Some exams are now incredibly difficult to pass – for example 70-341 and 342 require knowledge of design, implementation and support of Exchange, down to the level of memorising PowerShell command syntax (isn’t that what get-help is for?!). I manage a team of Exchange and Lync subject matter experts in a large systems integrator – and the investment we’ve made in study, MOC courses, and of course many years experience of designing and implementing Exchange solutions is not resulting in exam passes – because the tests require some kind of demi-god who works at all phases in the product lifecycle and has deep knowledge. Added to that there is a huge cross-over between the “core” and “advanced” exams…
I’d like to see a sensible standard of exam that is achievable; yet focuses on the real roles people perform in the real world. It’s OK someone at MSL deciding that the MCSE has to be harder; but the way to do it is not increasing both breadth and depth of exams – it’s about having a set of exams that relate to real-world activities… there are very few professional IT organisations where the same people design, implement and support a system at all levels…

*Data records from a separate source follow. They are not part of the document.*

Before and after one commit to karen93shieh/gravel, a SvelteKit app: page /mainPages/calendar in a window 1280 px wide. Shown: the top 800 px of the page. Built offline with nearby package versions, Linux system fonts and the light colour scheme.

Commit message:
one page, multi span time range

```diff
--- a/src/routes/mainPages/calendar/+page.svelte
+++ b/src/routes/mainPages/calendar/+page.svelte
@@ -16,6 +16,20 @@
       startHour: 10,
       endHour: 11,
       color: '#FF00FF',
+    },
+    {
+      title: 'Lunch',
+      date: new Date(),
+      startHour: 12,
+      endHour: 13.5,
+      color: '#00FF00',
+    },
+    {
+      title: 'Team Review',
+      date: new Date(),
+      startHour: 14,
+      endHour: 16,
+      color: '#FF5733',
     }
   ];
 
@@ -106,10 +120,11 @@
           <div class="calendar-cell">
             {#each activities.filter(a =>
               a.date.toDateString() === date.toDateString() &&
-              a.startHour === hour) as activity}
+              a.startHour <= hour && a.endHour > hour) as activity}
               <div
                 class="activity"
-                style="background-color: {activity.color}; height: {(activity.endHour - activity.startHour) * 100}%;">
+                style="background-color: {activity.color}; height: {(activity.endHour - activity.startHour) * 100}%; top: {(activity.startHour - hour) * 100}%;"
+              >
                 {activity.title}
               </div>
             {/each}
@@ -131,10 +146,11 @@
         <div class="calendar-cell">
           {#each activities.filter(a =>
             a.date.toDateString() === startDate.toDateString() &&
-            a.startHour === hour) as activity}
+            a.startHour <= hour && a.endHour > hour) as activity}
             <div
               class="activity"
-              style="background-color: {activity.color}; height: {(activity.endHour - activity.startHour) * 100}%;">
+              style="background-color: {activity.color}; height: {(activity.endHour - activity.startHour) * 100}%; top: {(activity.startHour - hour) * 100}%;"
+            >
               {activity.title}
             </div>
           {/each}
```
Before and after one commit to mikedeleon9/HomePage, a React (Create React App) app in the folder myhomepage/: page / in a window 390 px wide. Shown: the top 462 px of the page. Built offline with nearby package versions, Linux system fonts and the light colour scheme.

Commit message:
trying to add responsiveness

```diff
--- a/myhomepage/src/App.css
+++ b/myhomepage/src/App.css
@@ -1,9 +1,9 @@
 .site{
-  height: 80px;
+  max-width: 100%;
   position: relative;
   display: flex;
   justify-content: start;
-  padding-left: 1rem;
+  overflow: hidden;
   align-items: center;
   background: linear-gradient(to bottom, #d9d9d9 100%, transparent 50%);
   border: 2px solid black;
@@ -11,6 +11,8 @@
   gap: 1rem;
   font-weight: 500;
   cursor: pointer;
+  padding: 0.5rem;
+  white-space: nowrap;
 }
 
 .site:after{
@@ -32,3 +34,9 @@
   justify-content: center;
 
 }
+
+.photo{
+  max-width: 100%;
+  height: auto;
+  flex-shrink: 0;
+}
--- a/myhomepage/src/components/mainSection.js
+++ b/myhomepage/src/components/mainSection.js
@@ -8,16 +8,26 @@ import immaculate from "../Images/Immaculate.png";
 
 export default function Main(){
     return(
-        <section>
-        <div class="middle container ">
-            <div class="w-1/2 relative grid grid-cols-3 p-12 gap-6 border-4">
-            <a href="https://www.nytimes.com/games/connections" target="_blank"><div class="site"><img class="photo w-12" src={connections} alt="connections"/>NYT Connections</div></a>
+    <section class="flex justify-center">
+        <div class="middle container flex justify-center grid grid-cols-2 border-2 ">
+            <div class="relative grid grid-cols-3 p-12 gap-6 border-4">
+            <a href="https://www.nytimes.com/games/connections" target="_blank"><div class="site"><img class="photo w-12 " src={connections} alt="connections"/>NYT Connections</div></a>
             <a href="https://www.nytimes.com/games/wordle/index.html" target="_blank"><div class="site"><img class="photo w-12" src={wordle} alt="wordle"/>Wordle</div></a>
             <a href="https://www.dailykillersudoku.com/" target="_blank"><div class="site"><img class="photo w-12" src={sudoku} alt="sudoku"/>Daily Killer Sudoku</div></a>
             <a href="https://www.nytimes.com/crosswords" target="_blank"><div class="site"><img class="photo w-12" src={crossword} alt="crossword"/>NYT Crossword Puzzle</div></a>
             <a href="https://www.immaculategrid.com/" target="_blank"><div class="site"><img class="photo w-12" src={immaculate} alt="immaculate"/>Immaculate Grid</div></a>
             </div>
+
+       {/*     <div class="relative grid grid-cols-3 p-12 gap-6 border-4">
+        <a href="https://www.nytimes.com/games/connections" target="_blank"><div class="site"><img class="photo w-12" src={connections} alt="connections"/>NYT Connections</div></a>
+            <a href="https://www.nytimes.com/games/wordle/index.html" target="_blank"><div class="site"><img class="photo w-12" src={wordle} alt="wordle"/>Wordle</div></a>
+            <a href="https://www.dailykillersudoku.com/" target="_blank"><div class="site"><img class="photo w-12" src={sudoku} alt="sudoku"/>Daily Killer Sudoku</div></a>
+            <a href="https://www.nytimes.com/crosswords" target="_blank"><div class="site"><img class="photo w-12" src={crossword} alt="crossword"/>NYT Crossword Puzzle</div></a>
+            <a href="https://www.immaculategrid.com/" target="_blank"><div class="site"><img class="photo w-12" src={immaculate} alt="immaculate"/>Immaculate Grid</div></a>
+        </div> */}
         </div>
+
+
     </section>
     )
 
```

And, as exam passes build to create partner competencies, if something isn’t done soon, we’ll see partners walking away from the Microsoft Partner Network as the investment in passing exams will outweigh the benefit of holding particular competencies… after all, a track record of delivery is what counts…